▶ _Problem details_
Scan the records below. Report the number of lines containing the word "container", and nothing more.

- Opening Delimiter -

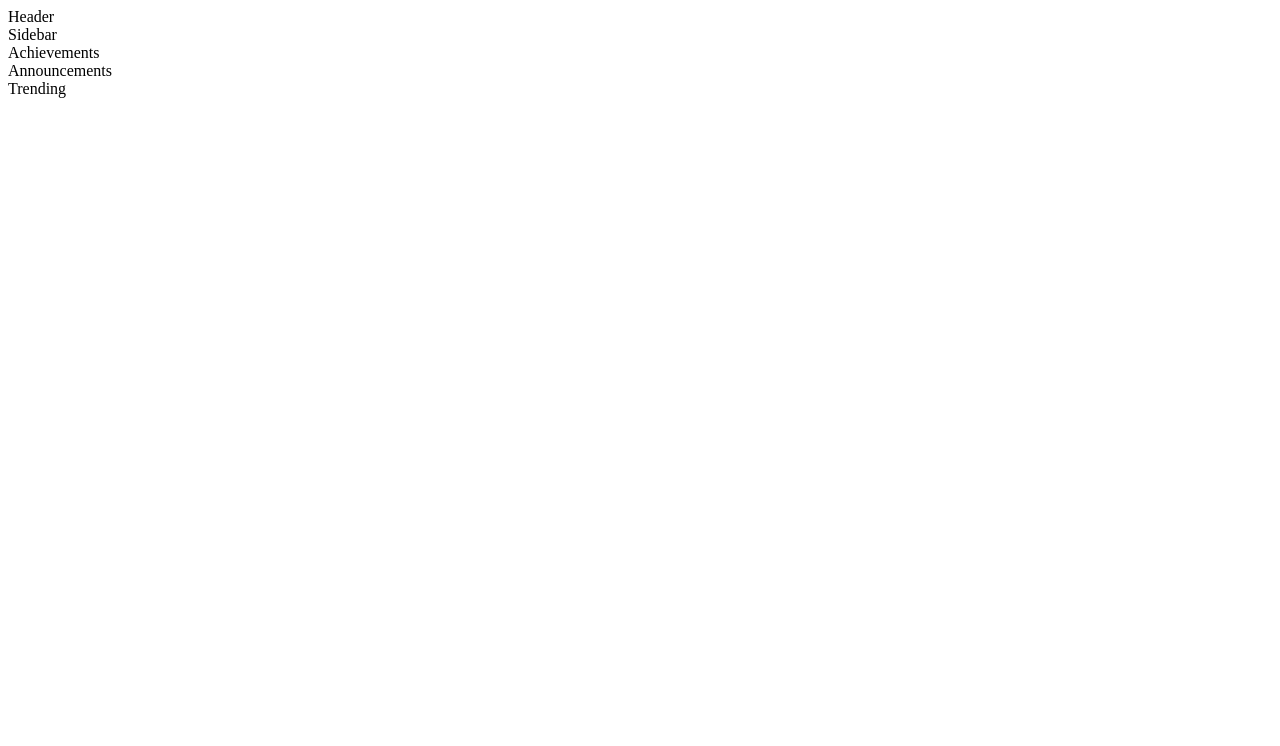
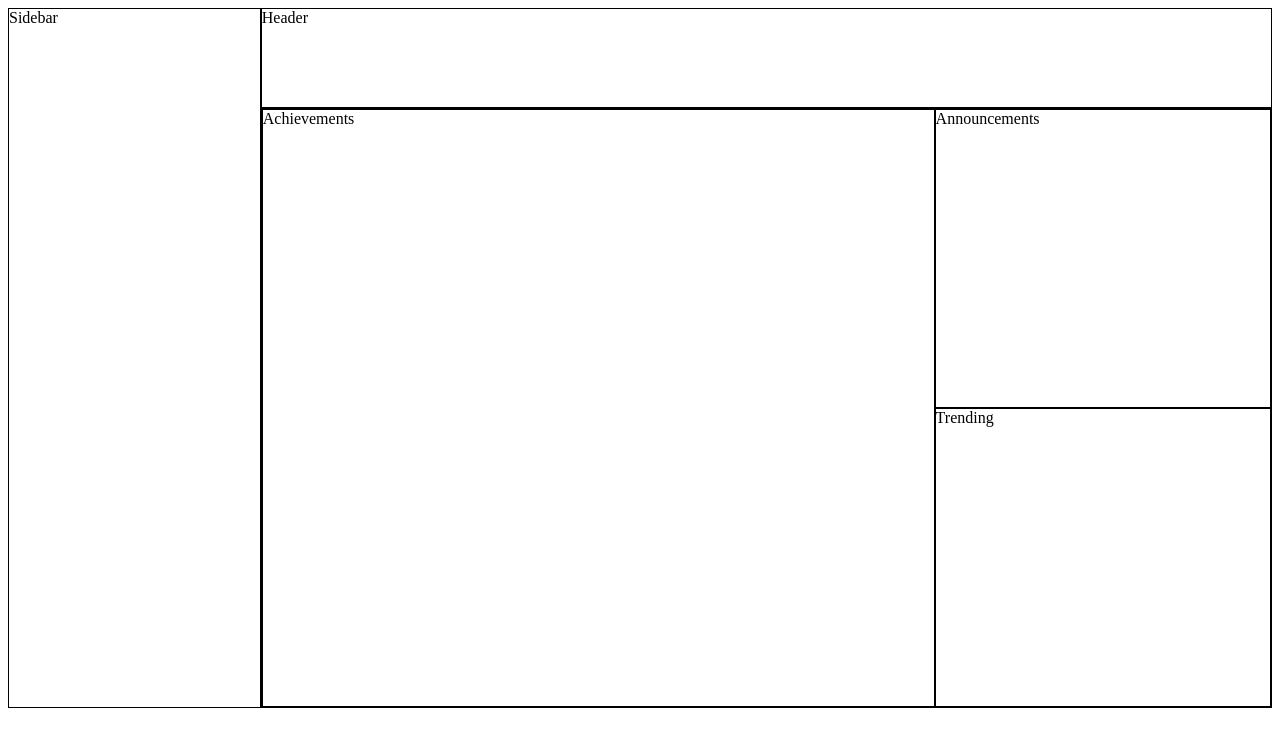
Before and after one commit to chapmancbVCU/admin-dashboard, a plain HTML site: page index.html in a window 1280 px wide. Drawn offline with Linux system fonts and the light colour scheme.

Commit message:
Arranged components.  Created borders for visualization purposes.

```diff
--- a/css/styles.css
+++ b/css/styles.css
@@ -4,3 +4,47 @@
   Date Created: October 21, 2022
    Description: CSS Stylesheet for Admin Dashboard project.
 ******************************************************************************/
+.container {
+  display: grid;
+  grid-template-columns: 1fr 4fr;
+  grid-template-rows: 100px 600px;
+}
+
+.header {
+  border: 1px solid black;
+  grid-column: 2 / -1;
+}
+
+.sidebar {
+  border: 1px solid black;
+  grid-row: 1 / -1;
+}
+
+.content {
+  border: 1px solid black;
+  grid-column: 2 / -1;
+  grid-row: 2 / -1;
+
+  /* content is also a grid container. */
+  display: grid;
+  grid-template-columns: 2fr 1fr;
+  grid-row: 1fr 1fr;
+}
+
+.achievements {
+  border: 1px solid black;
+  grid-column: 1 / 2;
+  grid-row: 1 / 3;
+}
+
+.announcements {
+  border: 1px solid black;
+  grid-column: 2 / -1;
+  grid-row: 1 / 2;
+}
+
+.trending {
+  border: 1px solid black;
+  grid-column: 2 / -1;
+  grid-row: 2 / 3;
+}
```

- Closing Delimiter -

▶ _Written solution_
2